NEW YORK (AP) — Stocks mostly fell on Monday, but a spurt in oil prices helped push the energy sector higher and the Dow Jones industrial average to another record.
The Dow rose 39.58 points, or 0.2 percent, to extend its record set on Friday. The Standard & Poor’s 500 index, which is the benchmark for many more investors than the Dow, pulled back from its own record, also set on Friday, and dipped 2.57 points, or 0.1 percent, to 2,256.96. The Nasdaq composite fell 31.96, or 0.6 percent, to 5,412.54.
The Dow was able to make the lone gain among the big three indexes partly thanks to Exxon Mobil and Chevron. They rose with oil, which touched its highest price since the summer of 2015 after OPEC persuaded Russia and 10 other oil-producing nations to announce production cuts over the weekend.
Energy stocks in the S&P 500 rose 0.7 percent, and they were among the six sectors to rise of the 11 that make up the index.
Still, nine stocks fell on the New York Stock Exchange for every five that rose, and the day’s loss marked the end of a six-day winning streak for the S&P 500, its longest such run since June 2014.
Some investors say they’re taking a more cautious, wait-and-see approach following the market’s strong run over the last month. The S&P 500 has climbed 5.4 percent since the presidential election on expectations that proposed tax cuts will lead to higher profits for businesses and less regulation may create stronger economic growth.
“Unless and until we see hard evidence of the economy picking up, we’re going to take these profits as a gift and pocket them,” says Rich Weiss, senior portfolio manager at American Century. Mutual funds that he oversees have been paring back their stock investments in recent days and weeks as the price tags for them have shot higher.
Donald Trump’s surprise presidential election victory has also driven expectations for inflation higher, which have helped to drive bond yields upward. Inflation is one of bond investors’ biggest fears, and they’re demanding higher yields in order to compensate for the perceived increase in risk.
The yield on the 10-year Treasury note rose above 2.50 percent to its highest level since autumn 2014 before settling back at 2.47 percent on Monday, where it was on late Friday.
When the Federal Reserve wraps up its two-day policy meeting on Wednesday, investors almost universally expect it to raise short-term interest rates for just the second time in a decade.
The central bank has held interest rates at close to zero since the Great Recession in hopes of driving economic growth, though the low rates have also squeezed savers looking for income from bank accounts and bonds.
The price of U.S. benchmark crude rose $1.33, or 2.6 percent, to settle at $52.83 per barrel in New York.

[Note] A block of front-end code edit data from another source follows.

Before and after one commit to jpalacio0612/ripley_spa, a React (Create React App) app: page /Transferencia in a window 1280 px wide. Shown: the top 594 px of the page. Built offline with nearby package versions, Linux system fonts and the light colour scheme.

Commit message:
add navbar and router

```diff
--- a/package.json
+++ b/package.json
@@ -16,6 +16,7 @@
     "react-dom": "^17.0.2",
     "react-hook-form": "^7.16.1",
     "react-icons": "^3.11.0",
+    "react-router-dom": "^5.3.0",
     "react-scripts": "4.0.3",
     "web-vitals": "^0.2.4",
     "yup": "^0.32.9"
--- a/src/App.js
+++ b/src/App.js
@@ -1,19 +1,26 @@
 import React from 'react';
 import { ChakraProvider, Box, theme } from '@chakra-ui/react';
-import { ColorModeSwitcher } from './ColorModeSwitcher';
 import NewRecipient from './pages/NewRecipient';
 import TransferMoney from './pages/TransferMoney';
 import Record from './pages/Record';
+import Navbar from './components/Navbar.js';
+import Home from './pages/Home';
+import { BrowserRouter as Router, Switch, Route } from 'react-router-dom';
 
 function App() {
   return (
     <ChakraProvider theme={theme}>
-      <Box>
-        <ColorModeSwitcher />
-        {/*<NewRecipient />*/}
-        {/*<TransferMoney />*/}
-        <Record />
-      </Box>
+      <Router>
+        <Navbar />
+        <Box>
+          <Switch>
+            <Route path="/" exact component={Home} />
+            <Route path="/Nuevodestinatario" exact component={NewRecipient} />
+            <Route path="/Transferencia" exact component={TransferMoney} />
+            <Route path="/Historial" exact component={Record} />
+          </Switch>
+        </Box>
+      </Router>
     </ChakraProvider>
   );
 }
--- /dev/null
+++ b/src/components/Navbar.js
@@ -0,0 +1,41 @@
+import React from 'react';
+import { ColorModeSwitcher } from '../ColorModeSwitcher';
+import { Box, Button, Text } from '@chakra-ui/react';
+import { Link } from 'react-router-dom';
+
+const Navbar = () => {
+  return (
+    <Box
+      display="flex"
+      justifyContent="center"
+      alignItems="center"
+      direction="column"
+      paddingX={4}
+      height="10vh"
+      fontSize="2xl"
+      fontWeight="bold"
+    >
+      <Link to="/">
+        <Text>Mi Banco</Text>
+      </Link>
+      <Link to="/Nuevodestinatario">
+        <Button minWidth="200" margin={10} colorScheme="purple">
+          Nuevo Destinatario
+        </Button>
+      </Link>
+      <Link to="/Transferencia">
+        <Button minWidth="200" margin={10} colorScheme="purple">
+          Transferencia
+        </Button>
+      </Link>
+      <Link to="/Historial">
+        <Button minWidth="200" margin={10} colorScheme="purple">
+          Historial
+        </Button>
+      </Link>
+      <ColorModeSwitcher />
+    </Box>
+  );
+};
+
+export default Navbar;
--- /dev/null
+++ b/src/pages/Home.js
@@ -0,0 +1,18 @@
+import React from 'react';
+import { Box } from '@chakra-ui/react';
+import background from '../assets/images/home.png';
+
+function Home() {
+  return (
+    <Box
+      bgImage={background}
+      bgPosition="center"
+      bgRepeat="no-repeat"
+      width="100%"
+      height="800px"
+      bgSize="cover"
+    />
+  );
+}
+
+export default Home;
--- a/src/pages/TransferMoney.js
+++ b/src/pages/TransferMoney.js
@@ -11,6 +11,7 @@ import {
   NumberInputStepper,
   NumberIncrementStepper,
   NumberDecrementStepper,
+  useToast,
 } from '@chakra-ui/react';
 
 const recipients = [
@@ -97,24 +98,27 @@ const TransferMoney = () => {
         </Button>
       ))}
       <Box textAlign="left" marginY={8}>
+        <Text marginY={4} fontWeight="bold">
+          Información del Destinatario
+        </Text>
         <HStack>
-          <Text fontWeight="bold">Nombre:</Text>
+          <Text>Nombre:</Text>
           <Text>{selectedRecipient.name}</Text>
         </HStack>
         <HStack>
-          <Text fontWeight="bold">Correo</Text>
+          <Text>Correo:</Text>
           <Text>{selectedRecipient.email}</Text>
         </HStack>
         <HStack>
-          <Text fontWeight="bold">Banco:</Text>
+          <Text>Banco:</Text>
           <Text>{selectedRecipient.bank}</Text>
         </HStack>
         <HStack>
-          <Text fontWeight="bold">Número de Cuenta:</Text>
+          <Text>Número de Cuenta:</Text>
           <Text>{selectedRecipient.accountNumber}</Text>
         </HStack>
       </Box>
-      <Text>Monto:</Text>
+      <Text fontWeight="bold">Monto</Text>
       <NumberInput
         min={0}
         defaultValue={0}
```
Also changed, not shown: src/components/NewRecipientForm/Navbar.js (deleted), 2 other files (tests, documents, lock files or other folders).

The price of Brent crude, the international standard, rose $1.36, or 2.5 percent, to close at $55.69 a barrel in London.
That helped Exxon Mobil to rise $1.98, or 2.2 percent, to $90.98. Chevron rose $1.34, or 1.2 percent, to $117.15, and ConocoPhillips rose 61 cents, or 1.2 percent, to $51.38.
The biggest loss in the S&P 500 came from Alexion Pharmaceuticals, which dropped $16.99, or 12.9 percent, to $115.08 after the company named an interim CEO and a new chief financial officer. The biopharmaceutical company is in the midst of an investigation into its sales practices.
Viacom had the second-biggest decline in the index. The media company, which owns Paramount, Comedy Central and MTV, fell $3.63, or 9.4 percent, to $34.99. National Amusements, which controls both Viacom and CBS, said it’s no longer looking to combine the two.
Lockheed Martin fell $6.42, or 2.5 percent, to $253.11 after President-elect Trump tweeted that the cost of its F-35 fighter jet program “is out of control.” Last week, Trump criticized Boeing for the cost of the next Air Force One. That tweet briefly caused Boeing stock to drop, though it quickly turned back higher.
Natural gas dropped 23.9 cents, or 6.4 percent, to settle at $3.507 per 1,000 cubic feet, giving up some of its big gains from the past month. Natural gas, which often rises with expectations of colder temperatures and increased electricity usage, rose last week to its highest price in two years.
Wholesale gasoline rose 4 cents to $1.54 per gallon, and heating oil rose 3 cents to $1.67 a gallon.
Gold rose $3.90, or 0.3 percent, to $1,165.80 per ounce. Silver rose 22 cents to $17.19 an ounce and copper fell 3 cents to $2.62 per pound.
The dollar fell against many of its rivals, including the British pound and Canadian dollar. The euro rose to $1.0630 from $1.0551, and the dollar fell to 115.12 yen from 115.23 yen.
In Europe, Britain’s FTSE 100 stock index fell 0.9 percent and Germany’s DAX shed 0.1 percent. France’s CAC 40 was down 0.1 percent. In Asia, Japan’s Nikkei 225 index rose 0.8 percent South Korea’s Kospi index inched up 0.1 percent and Hong Kong’s Hang Seng fell 1.4 percent.